* ENTRIES PROVIDED *
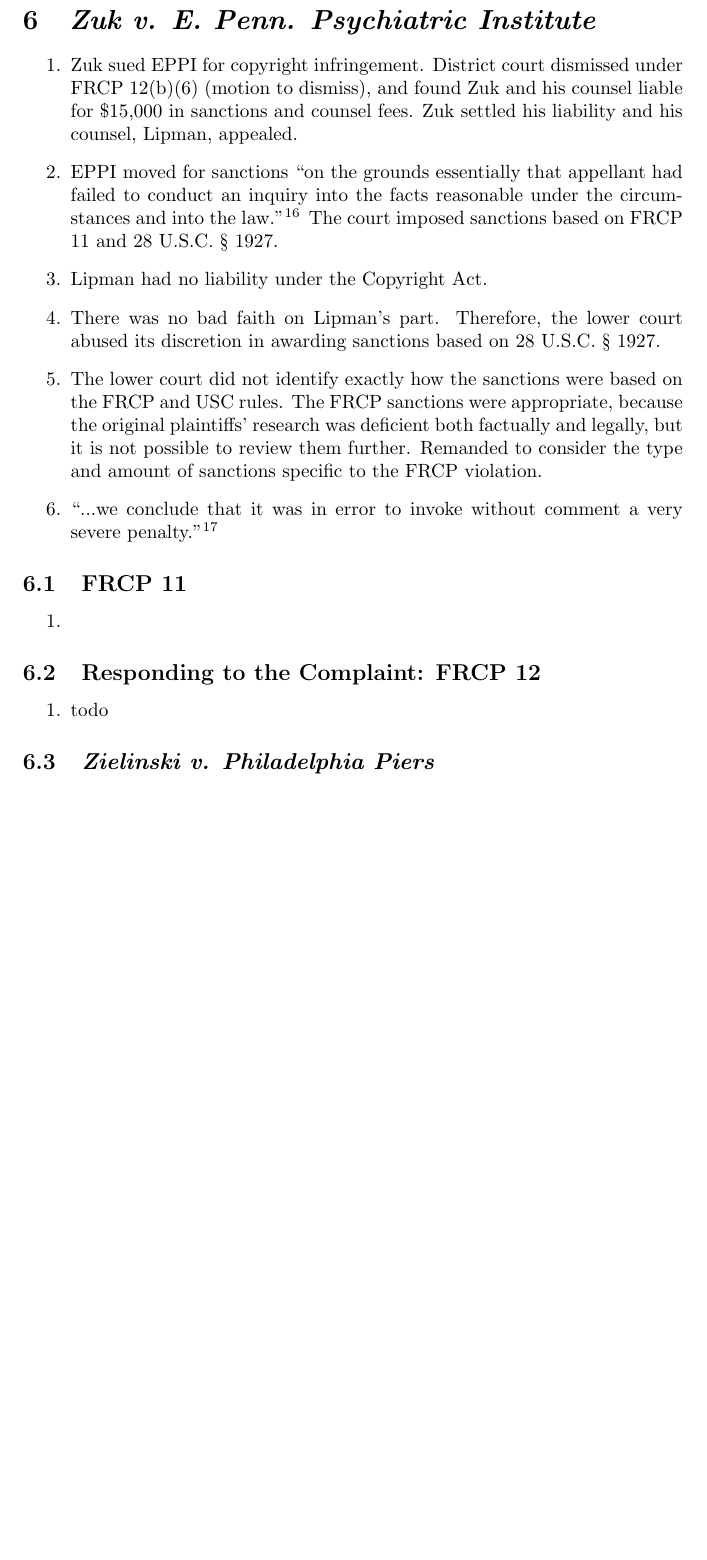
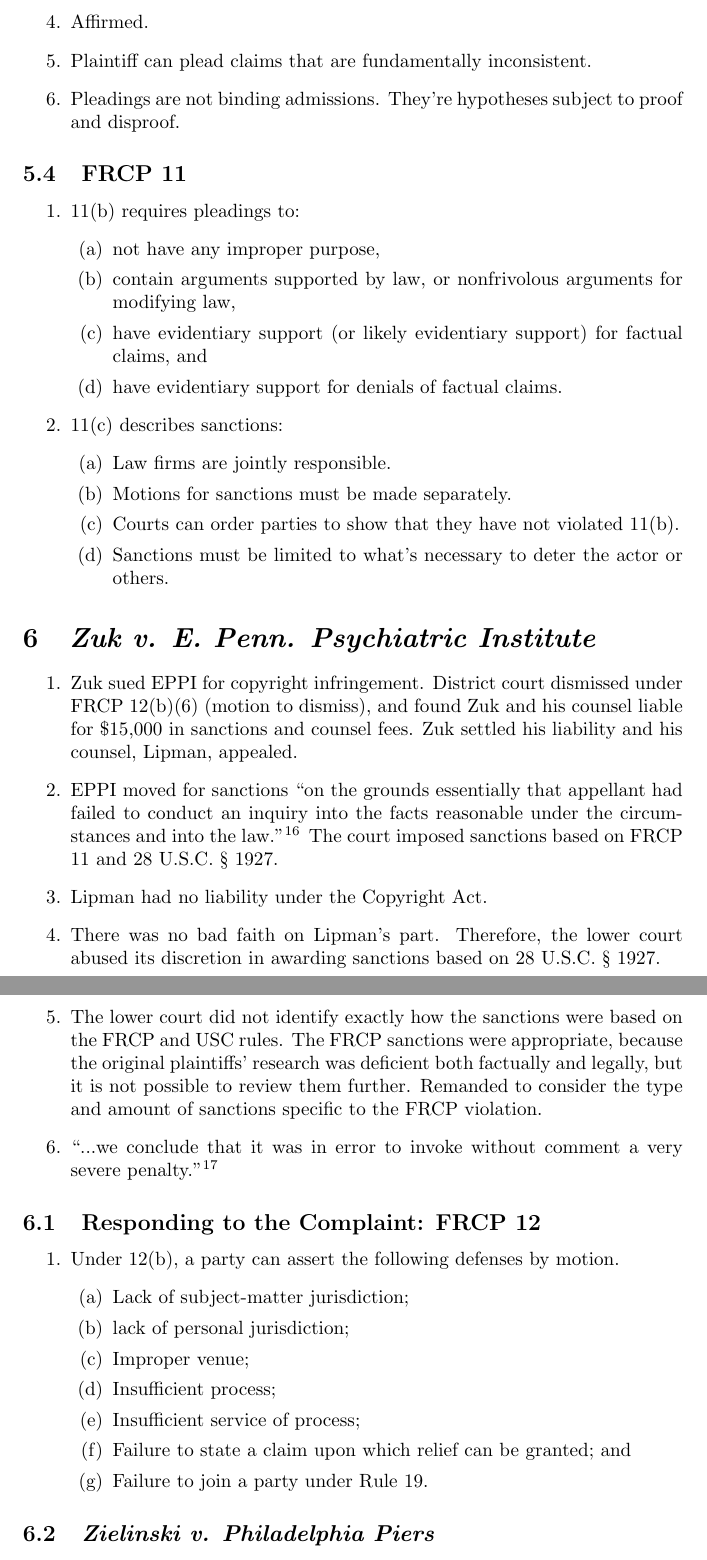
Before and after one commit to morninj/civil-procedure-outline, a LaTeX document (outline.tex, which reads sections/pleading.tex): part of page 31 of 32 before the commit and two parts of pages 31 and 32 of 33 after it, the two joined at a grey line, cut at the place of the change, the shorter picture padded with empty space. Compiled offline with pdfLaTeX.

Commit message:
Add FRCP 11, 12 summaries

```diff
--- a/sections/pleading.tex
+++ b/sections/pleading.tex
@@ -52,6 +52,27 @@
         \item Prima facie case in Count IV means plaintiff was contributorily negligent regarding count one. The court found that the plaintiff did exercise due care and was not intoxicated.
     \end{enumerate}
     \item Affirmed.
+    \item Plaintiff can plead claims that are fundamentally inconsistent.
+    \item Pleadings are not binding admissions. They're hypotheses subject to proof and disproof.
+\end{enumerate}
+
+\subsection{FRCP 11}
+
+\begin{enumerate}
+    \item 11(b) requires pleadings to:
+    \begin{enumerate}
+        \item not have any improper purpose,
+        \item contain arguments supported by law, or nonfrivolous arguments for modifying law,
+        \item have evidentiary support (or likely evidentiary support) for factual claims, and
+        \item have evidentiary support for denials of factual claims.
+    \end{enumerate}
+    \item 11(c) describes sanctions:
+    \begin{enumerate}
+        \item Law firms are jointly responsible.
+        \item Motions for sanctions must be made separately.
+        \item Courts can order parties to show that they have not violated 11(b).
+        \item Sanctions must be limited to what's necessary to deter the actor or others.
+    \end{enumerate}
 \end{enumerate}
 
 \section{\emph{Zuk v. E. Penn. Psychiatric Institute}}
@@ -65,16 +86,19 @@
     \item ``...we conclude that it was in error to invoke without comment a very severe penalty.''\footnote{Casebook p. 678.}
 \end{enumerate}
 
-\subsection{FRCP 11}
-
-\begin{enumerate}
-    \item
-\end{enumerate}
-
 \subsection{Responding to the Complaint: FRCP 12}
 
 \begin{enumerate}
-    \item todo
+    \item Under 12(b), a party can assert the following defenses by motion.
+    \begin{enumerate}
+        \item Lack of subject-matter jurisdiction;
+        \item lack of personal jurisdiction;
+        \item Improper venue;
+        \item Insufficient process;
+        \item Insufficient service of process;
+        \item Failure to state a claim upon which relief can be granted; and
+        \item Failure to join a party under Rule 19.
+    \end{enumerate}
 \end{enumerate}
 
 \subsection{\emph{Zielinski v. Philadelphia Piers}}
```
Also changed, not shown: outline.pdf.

* WHAT IS BEING ASKED *
Search the records above for "sections" and copy every line that has it.

* ANSWER TO THE EXERCISE *
Before and after one commit to morninj/civil-procedure-outline, a LaTeX document (outline.tex, which reads sections/pleading.tex): part of page 31 of 32 before the commit and two parts of pages 31 and 32 of 33 after it, the two joined at a grey line, cut at the place of the change, the shorter picture padded with empty space. Compiled offline with pdfLaTeX.
--- a/sections/pleading.tex
+++ b/sections/pleading.tex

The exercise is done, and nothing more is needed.